CPP looks like defined benefit plan, but it’s not
Expanding the Canada Pension Plan (CPP) is a risky route to addressing Canadian concerns about low incomes in retirement, according to a report by the C.D. Howe Institute.
Advocates of an expanded CPP as a solution to retirement income worries too often promote it as a plan with guaranteed benefits that are fully funded, said author William Robson in Don't Double Down on the CPP: Expansion Advocates Understate the Plan’s Risks.
"The CPP is a gamble, not a guarantee. Expanding the plan would raise the stakes on a bet most Canadians do not know they have made," said Robson, who is president and CEO of the institute.
The CPP looks like a defined benefit plan, but it is not, said Robson. Its retirement benefits are targets contingent on its financial condition. Past and upcoming revisions — including lower pensions for those taking them up before age 65 in both the CPP and Quebec Pension Plan (QPP) — show governments can change the targets, he said.
The CPP is not fully funded and unable to pay its obligations with assets on hand at a point in time, said Robson. The CPP's ability to pay promised benefits at the 9.9 per cent contribution rate now in force depends on investment returns well above those now available on Canadian sovereign-quality debt, he said.

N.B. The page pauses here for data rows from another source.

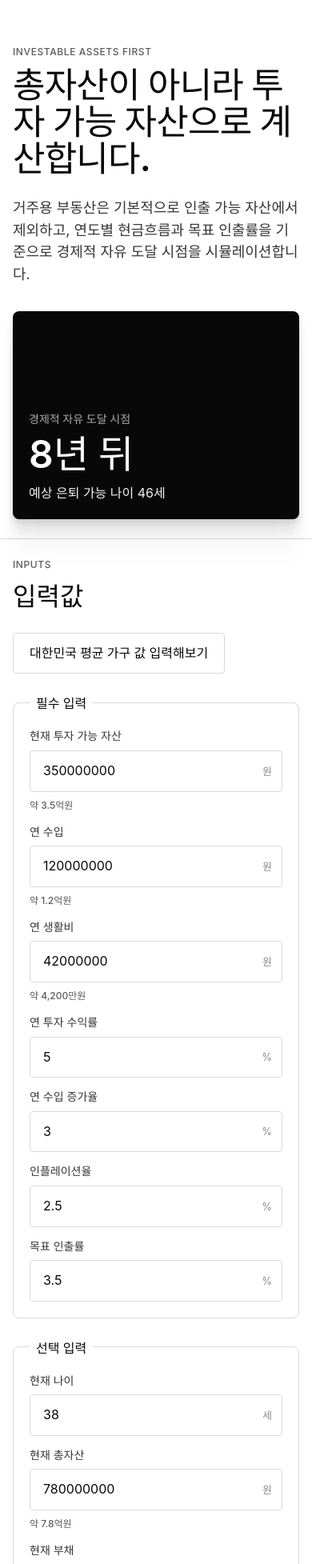
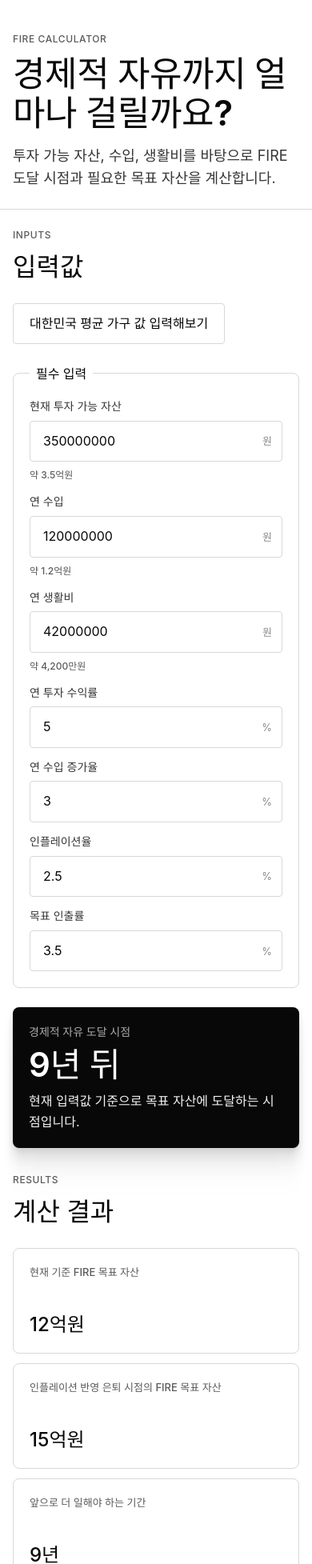
Before and after one commit to heojay/fire-calculator, a React (Vite) app: page / in a window 390 px wide. Shown: the part 45-2000 px from the top of the page at 80% size. Built offline with nearby package versions, Linux system fonts and the light colour scheme.

Commit message:
핵심 FIRE 계산기로 화면과 로직을 간소화한다

```diff
--- a/src/App.tsx
+++ b/src/App.tsx
@@ -18,16 +18,6 @@ type FormValues = {
   incomeGrowthRate: number;
   inflationRate: number;
   targetWithdrawalRate: number;
-  currentAge: number;
-  totalAssets: number;
-  debt: number;
-  primaryResidenceValue: number;
-  otherRealAssets: number;
-  annualDebtPayment: number;
-  debtPaymentEndYear: number;
-  retirementAnnualIncome: number;
-  pensionAnnualIncome: number;
-  pensionStartAge: number;
 };
 
 const requiredFields = [
@@ -38,19 +28,6 @@ const requiredFields = [
   ["incomeGrowthRate", "연 수입 증가율", "%"],
   ["inflationRate", "인플레이션율", "%"],
   ["targetWithdrawalRate", "목표 인출률", "%"],
-] as const;
-
-const optionalFields = [
-  ["currentAge", "현재 나이", "세"],
-  ["totalAssets", "현재 총자산", "원"],
-  ["debt", "현재 부채", "원"],
-  ["primaryResidenceValue", "거주용 부동산 가치", "원"],
-  ["otherRealAssets", "기타 실물자산", "원"],
-  ["annualDebtPayment", "연 부채 상환액", "원"],
-  ["debtPaymentEndYear", "부채 상환 종료 시점", "년 뒤"],
-  ["retirementAnnualIncome", "은퇴 후 예상 연 수입", "원"],
-  ["pensionAnnualIncome", "국민연금/퇴직연금 예상 연 수령액", "원"],
-  ["pensionStartAge", "연금 수령 시작 나이", "세"],
 ] as const;
 
 const scenarioClassNames = ["scenario-conservative", "scenario-base", "scenario-optimistic"];
@@ -81,15 +58,12 @@ function App() {
         </nav>
 
         <section className="hero-grid">
-          <div>
-            <p className="eyebrow">INVESTABLE ASSETS FIRST</p>
-            <h1>총자산이 아니라 투자 가능 자산으로 계산합니다.</h1>
-            <p className="lead">
-              거주용 부동산은 기본적으로 인출 가능 자산에서 제외하고, 연도별 현금흐름과
-              목표 인출률을 기준으로 경제적 자유 도달 시점을 시뮬레이션합니다.
-            </p>
-          </div>
-          <ResultHero scenario={baseScenario} />
+          <p className="eyebrow">FIRE CALCULATOR</p>
+          <h1>경제적 자유까지 얼마나 걸릴까요?</h1>
+          <p className="lead">
+            투자 가능 자산, 수입, 생활비를 바탕으로 FIRE 도달 시점과 필요한 목표 자산을
+            계산합니다.
+          </p>
         </section>
       </header>
 
@@ -122,17 +96,7 @@ function App() {
             ))}
           </Fieldset>
 
-          <Fieldset title="선택 입력">
-            {optionalFields.map(([field, label, suffix]) => (
-              <NumberField
-                key={field}
-                label={label}
-                suffix={suffix}
-                value={formValues[field]}
-                onChange={(value) => handleFieldChange(field, value)}
-              />
-            ))}
-          </Fieldset>
+          <ResultHero scenario={baseScenario} />
         </section>
 
         <section className="results-panel">
@@ -175,8 +139,8 @@ function ResultHero({ scenario }: { scenario: FireScenarioResult }) {
       <p className="card-label">경제적 자유 도달 시점</p>
       <strong>{scenario.status === "achieved" ? `${scenario.yearsToFire}년 뒤` : "도달 어려움"}</strong>
       <span>
-        {scenario.status === "achieved" && scenario.retirementAge !== undefined
-          ? `예상 은퇴 가능 나이 ${scenario.retirementAge}세`
+        {scenario.status === "achieved"
+          ? "현재 입력값 기준으로 목표 자산에 도달하는 시점입니다."
           : "100년 안에 목표 자산에 도달하지 못합니다."}
       </span>
     </aside>
@@ -193,10 +157,6 @@ function SummaryGrid({ scenario }: { scenario: FireScenarioResult }) {
         : formatMoney(scenario.retirementFireTargetAssets),
     ],
     ["앞으로 더 일해야 하는 기간", scenario.yearsToFire === null ? "도달 어려움" : `${scenario.yearsToFire}년`],
-    [
-      "예상 은퇴 가능 나이",
-      scenario.retirementAge === undefined ? "입력 없음" : `${scenario.retirementAge}세`,
-    ],
     [
       "은퇴 시 예상 투자 가능 자산",
       scenario.retirementInvestableAssets === null
@@ -357,7 +317,6 @@ function ProjectionTable({
           <thead>
             <tr>
               <th>연도</th>
-              <th>나이</th>
               <th>{valueKey === "investableAssets" ? "투자 가능 자산" : "FIRE 목표 자산"}</th>
               <th>연 생활비</th>
             </tr>
@@ -366,7 +325,6 @@ function ProjectionTable({
             {rows.map((row) => (
               <tr key={`${valueKey}-${row.year}`}>
                 <td>{row.year}년 뒤</td>
-                <td>{row.age === undefined ? "-" : `${row.age}세`}</td>
                 <td>{formatMoney(row[valueKey])}</td>
                 <td>{formatMoney(row.annualExpenses)}</td>
               </tr>
@@ -426,28 +384,16 @@ function presetToFormValues(values: FireInputs): FormValues {
     incomeGrowthRate: rateToPercentInput(values.incomeGrowthRate),
     inflationRate: rateToPercentInput(values.inflationRate),
     targetWithdrawalRate: rateToPercentInput(values.targetWithdrawalRate),
-    currentAge: values.currentAge ?? 0,
-    totalAssets: values.totalAssets ?? 0,
-    debt: values.debt ?? 0,
-    primaryResidenceValue: values.primaryResidenceValue ?? 0,
-    otherRealAssets: values.otherRealAssets ?? 0,
-    annualDebtPayment: values.annualDebtPayment ?? 0,
-    debtPaymentEndYear: values.debtPaymentEndYear ?? 0,
-    retirementAnnualIncome: values.retirementAnnualIncome ?? 0,
-    pensionAnnualIncome: values.pensionAnnualIncome ?? 0,
-    pensionStartAge: values.pensionStartAge ?? 0,
   };
 }
 
 function formValuesToInputs(values: FormValues): FireInputs {
   return {
     ...values,
-    currentAge: values.currentAge > 0 ? values.currentAge : undefined,
     annualReturnRate: percentInputToRate(values.annualReturnRate),
     incomeGrowthRate: percentInputToRate(values.incomeGrowthRate),
     inflationRate: percentInputToRate(values.inflationRate),
     targetWithdrawalRate: percentInputToRate(values.targetWithdrawalRate),
-    pensionStartAge: values.pensionStartAge > 0 ? values.pensionStartAge : undefined,
   };
 }
 
--- a/src/fireCalculator.ts
+++ b/src/fireCalculator.ts
@@ -6,27 +6,14 @@ export type FireInputs = {
   incomeGrowthRate: number;
   inflationRate: number;
   targetWithdrawalRate: number;
-  currentAge?: number;
-  totalAssets?: number;
-  debt?: number;
-  primaryResidenceValue?: number;
-  otherRealAssets?: number;
-  annualDebtPayment?: number;
-  debtPaymentEndYear?: number;
-  retirementAnnualIncome?: number;
-  pensionAnnualIncome?: number;
-  pensionStartAge?: number;
 };
 
 export type FireYearProjection = {
   year: number;
-  age?: number;
   annualIncome: number;
   annualExpenses: number;
-  debtPayment: number;
   savings: number;
   investableAssets: number;
-  retirementIncome: number;
   fireTargetAssets: number;
   safeWithdrawalAmount: number;
 };
@@ -37,7 +24,6 @@ export type FireScenarioResult = {
   inputs: FireInputs;
   status: "achieved" | "not-achieved";
   yearsToFire: number | null;
-  retirementAge?: number;
   currentFireTargetAssets: number;
   retirementFireTargetAssets: number | null;
   retirementInvestableAssets: number | null;
@@ -60,22 +46,12 @@ export const FIRE_PRESETS: FirePreset[] = [
     name: "대한민국 평균 가구",
     values: {
       investableAssets: 150_000_000,
-      totalAssets: 566_780_000,
-      debt: 95_340_000,
-      primaryResidenceValue: 320_000_000,
-      otherRealAssets: 96_780_000,
       annualIncome: 74_270_000,
       annualExpenses: 35_268_000,
       annualReturnRate: 0.04,
       incomeGrowthRate: 0.03,
       inflationRate: 0.025,
       targetWithdrawalRate: 0.035,
-      currentAge: 40,
-      annualDebtPayment: 0,
-      debtPaymentEndYear: 0,
-      retirementAnnualIncome: 0,
-      pensionAnnualIncome: 0,
-      pensionStartAge: 65,
     },
   },
   {
@@ -83,22 +59,12 @@ export const FIRE_PRESETS: FirePreset[] = [
     name: "입력 예시용 FIRE 가구",
     values: {
       investableAssets: 350_000_000,
-      totalAssets: 780_000_000,
-      debt: 80_000_000,
-      primaryResidenceValue: 330_000_000,
-      otherRealAssets: 100_000_000,
       annualIncome: 120_000_000,
       annualExpenses: 42_000_000,
       annualReturnRate: 0.05,
       incomeGrowthRate: 0.03,
       inflationRate: 0.025,
       targetWithdrawalRate: 0.035,
-      currentAge: 38,
-      annualDebtPayment: 12_000_000,
-      debtPaymentEndYear: 5,
-      retirementAnnualIncome: 6_000_000,
-      pensionAnnualIncome: 12_000_000,
-      pensionStartAge: 65,
     },
   },
 ];
@@ -159,7 +125,6 @@ export function calculateFireScenario(
     inputs,
     status: achievedProjection ? "achieved" : "not-achieved",
     yearsToFire: achievedProjection ? achievedProjection.year : null,
-    retirementAge: achievedProjection?.age,
     currentFireTargetAssets: currentProjection.fireTargetAssets,
     retirementFireTargetAssets: achievedProjection?.fireTargetAssets ?? null,
     retirementInvestableAssets: achievedProjection?.investableAssets ?? null,
@@ -193,10 +158,6 @@ function normalizeInputs(inputs: FireInputs): FireInputs {
     incomeGrowthRate: finiteOrZero(inputs.incomeGrowthRate),
     inflationRate: finiteOrZero(inputs.inflationRate),
     targetWithdrawalRate: Math.max(finiteOrZero(inputs.targetWithdrawalRate), 0.0001),
-    annualDebtPayment: finiteOrZero(inputs.annualDebtPayment),
-    debtPaymentEndYear: finiteOrZero(inputs.debtPaymentEndYear),
-    retirementAnnualIncome: finiteOrZero(inputs.retirementAnnualIncome),
-    pensionAnnualIncome: finiteOrZero(inputs.pensionAnnualIncome),
   };
 }
 
@@ -205,59 +166,26 @@ function calculateProjectionForYear(
   year: number,
   previousProjection?: FireYearProjection,
 ): FireYearProjection {
-  const age = inputs.currentAge === undefined ? undefined : inputs.currentAge + year;
   const annualIncome = inputs.annualIncome * (1 + inputs.incomeGrowthRate) ** year;
   const annualExpenses = inputs.annualExpenses * (1 + inputs.inflationRate) ** year;
-  const debtPayment = getDebtPaymentForYear(inputs, year);
-  const savings = annualIncome - annualExpenses - debtPayment;
+  const savings = annualIncome - annualExpenses;
   const investableAssets =
     year === 0
       ? inputs.investableAssets
       : (previousProjection?.investableAssets ?? inputs.investableAssets) *
           (1 + inputs.annualReturnRate) +
         savings;
-  const retirementIncome = getRetirementIncomeForYear(inputs, age);
-  const fireTargetAssets = Math.max(annualExpenses - retirementIncome, 0) / inputs.targetWithdrawalRate;
+  const fireTargetAssets = annualExpenses / inputs.targetWithdrawalRate;
 
   return {
     year,
-    age,
     annualIncome,
     annualExpenses,
-    debtPayment,
     savings,
     investableAssets,
-    retirementIncome,
     fireTargetAssets,
     safeWithdrawalAmount: investableAssets * inputs.targetWithdrawalRate,
   };
-}
-
-function getDebtPaymentForYear(inputs: FireInputs, year: number): number {
-  const annualDebtPayment = inputs.annualDebtPayment ?? 0;
-  const debtPaymentEndYear = inputs.debtPaymentEndYear ?? 0;
-
-  if (annualDebtPayment <= 0) {
-    return 0;
-  }
-
-  if (debtPaymentEndYear <= 0) {
-    return annualDebtPayment;
-  }
-
-  return year <= debtPaymentEndYear ? annualDebtPayment : 0;
-}
-
-function getRetirementIncomeForYear(inputs: FireInputs, age?: number): number {
-  const baseRetirementIncome = inputs.retirementAnnualIncome ?? 0;
-  const pensionAnnualIncome = inputs.pensionAnnualIncome ?? 0;
-  const pensionStartAge = inputs.pensionStartAge;
-
-  if (age === undefined || pensionStartAge === undefined || age < pensionStartAge) {
-    return baseRetirementIncome;
-  }
-
-  return baseRetirementIncome + pensionAnnualIncome;
 }
 
 function finiteOrZero(value: number | undefined): number {
--- a/src/styles.css
+++ b/src/styles.css
@@ -68,7 +68,7 @@ main {
   align-items: center;
   justify-content: space-between;
   gap: 24px;
-  margin-bottom: 56px;
+  margin-bottom: 40px;
 }
 
 .brand {
@@ -101,10 +101,7 @@ main {
 }
 
 .hero-grid {
-  display: grid;
-  grid-template-columns: minmax(0, 1.5fr) minmax(320px, 0.75fr);
-  gap: 32px;
-  align-items: end;
+  max-width: 920px;
 }
 
 .eyebrow {
@@ -123,20 +120,20 @@ p {
 }
 
 h1 {
-  max-width: 980px;
-  margin-bottom: 24px;
+  max-width: 820px;
+  margin-bottom: 16px;
   color: var(--ink);
-  font-size: clamp(44px, 7vw, 80px);
+  font-size: clamp(36px, 5vw, 56px);
   font-weight: 600;
-  line-height: 1.04;
-  letter-spacing: -0.8px;
+  line-height: 1.1;
+  letter-spacing: -0.4px;
 }
 
 .lead {
   max-width: 760px;
   margin-bottom: 0;
   color: var(--body);
-  font-size: 24px;
+  font-size: 20px;
   font-weight: 400;
   line-height: 1.55;
 }
@@ -144,12 +141,12 @@ h1 {
 .hero-card {
   display: grid;
   gap: 10px;
-  min-height: 260px;
-  align-content: end;
+  min-height: 0;
+  align-content: start;
   border-radius: 8px;
   background: var(--primary);
   color: var(--on-primary);
-  padding: 32px;
+  padding: 24px;
   box-shadow: var(--shadow-layered);
 }
 
@@ -161,7 +158,7 @@ h1 {
 }
 
 .hero-card strong {
-  font-size: 48px;
+  font-size: 42px;
   font-weight: 600;
   line-height: 1.06;
 }
```
Also changed, not shown: 1 other file (tests, documents, lock files or other folders).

Treat the CPP like a defined benefit plan that should match its obligations with appropriate assets — the best match being the federal government's real-return bond — and its contribution rate would need to rise above 11.3 per cent, said Robson.

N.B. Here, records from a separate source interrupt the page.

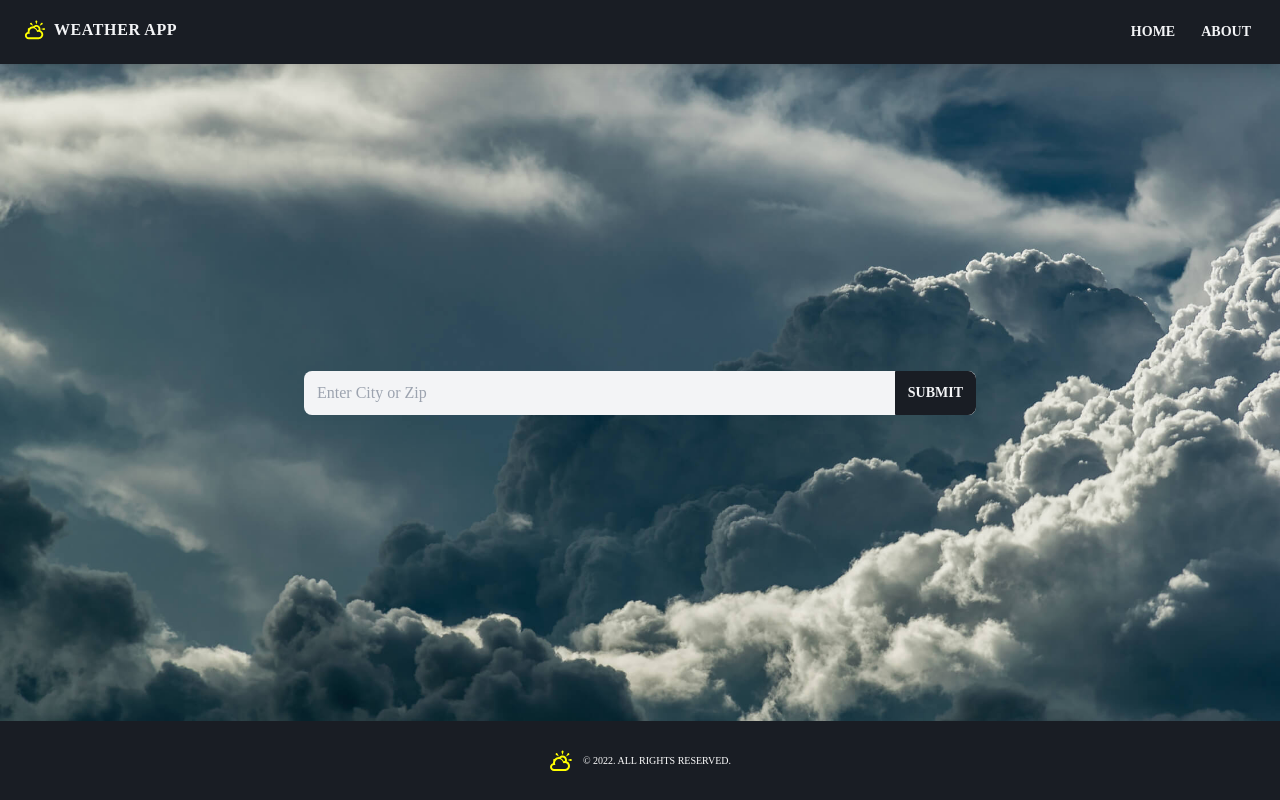
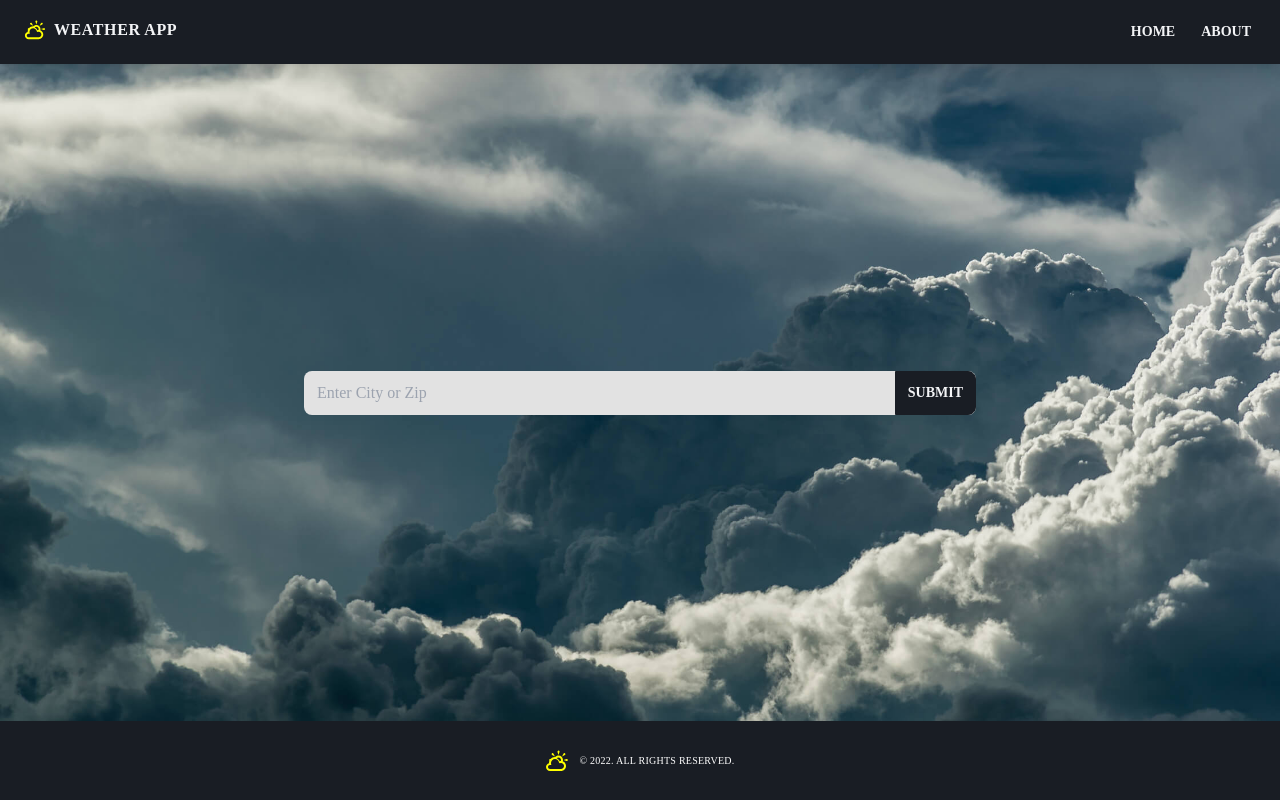
Before and after one commit to Ansel291/weatherApp, a React (Create React App) app: page / in a window 1280 px wide. Built offline with nearby package versions, Linux system fonts and the light colour scheme; no server answers; a web font is replaced by a local one.

Commit message:
made input field slightly darker

```diff
--- a/src/components/currentConditions/CurrentConditionSearch.jsx
+++ b/src/components/currentConditions/CurrentConditionSearch.jsx
@@ -74,7 +74,7 @@ function CurrentConditionSearch() {
             <div className='relative'>
               <input
                 type='text'
-                className='w-full pr-40 bg-gray-100 input input-sm text-black text-[16px] h-[2.75rem]'
+                className='w-full pr-40 bg-[#e2e2e2] input input-sm text-black text-[16px] h-[2.75rem]'
                 placeholder='Enter City or Zip'
                 value={cityOrZipText}
                 onChange={handleChange}
--- a/src/components/layout/Footer.jsx
+++ b/src/components/layout/Footer.jsx
@@ -5,7 +5,7 @@ function Footer() {
   const footerYear = new Date().getFullYear()
   return (
     <IconContext.Provider value={{ color: '#ffff00' }}>
-      <footer className='footer flex justify-center align-center p-[22.5px] md:p-[27.5px] bg-neutral text-primary-content footer-center gap-[10px] mt-5 md:mt-[32.5px] text-[10px] uppercase'>
+      <footer className='footer flex justify-center align-center p-[22.5px] md:p-[27.5px] bg-neutral text-primary-content footer-center gap-[10px] mt-5 md:mt-[32.5px] text-[10px] uppercase tracking-[0.25px]'>
         <div className=''>
           <TiWeatherPartlySunny className='text-2xl' />
         </div>
```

Adverse economics and demographics, combined with disappointing investment returns, are now forcing the Quebec Pension Plan to trim benefits and raise contributions, he said. Expanding the CPP would expose other Canadians to a larger risk of similar disappointments.
For the report, go to http://cdhowe.org/pdf/BKG137_June2011.pdf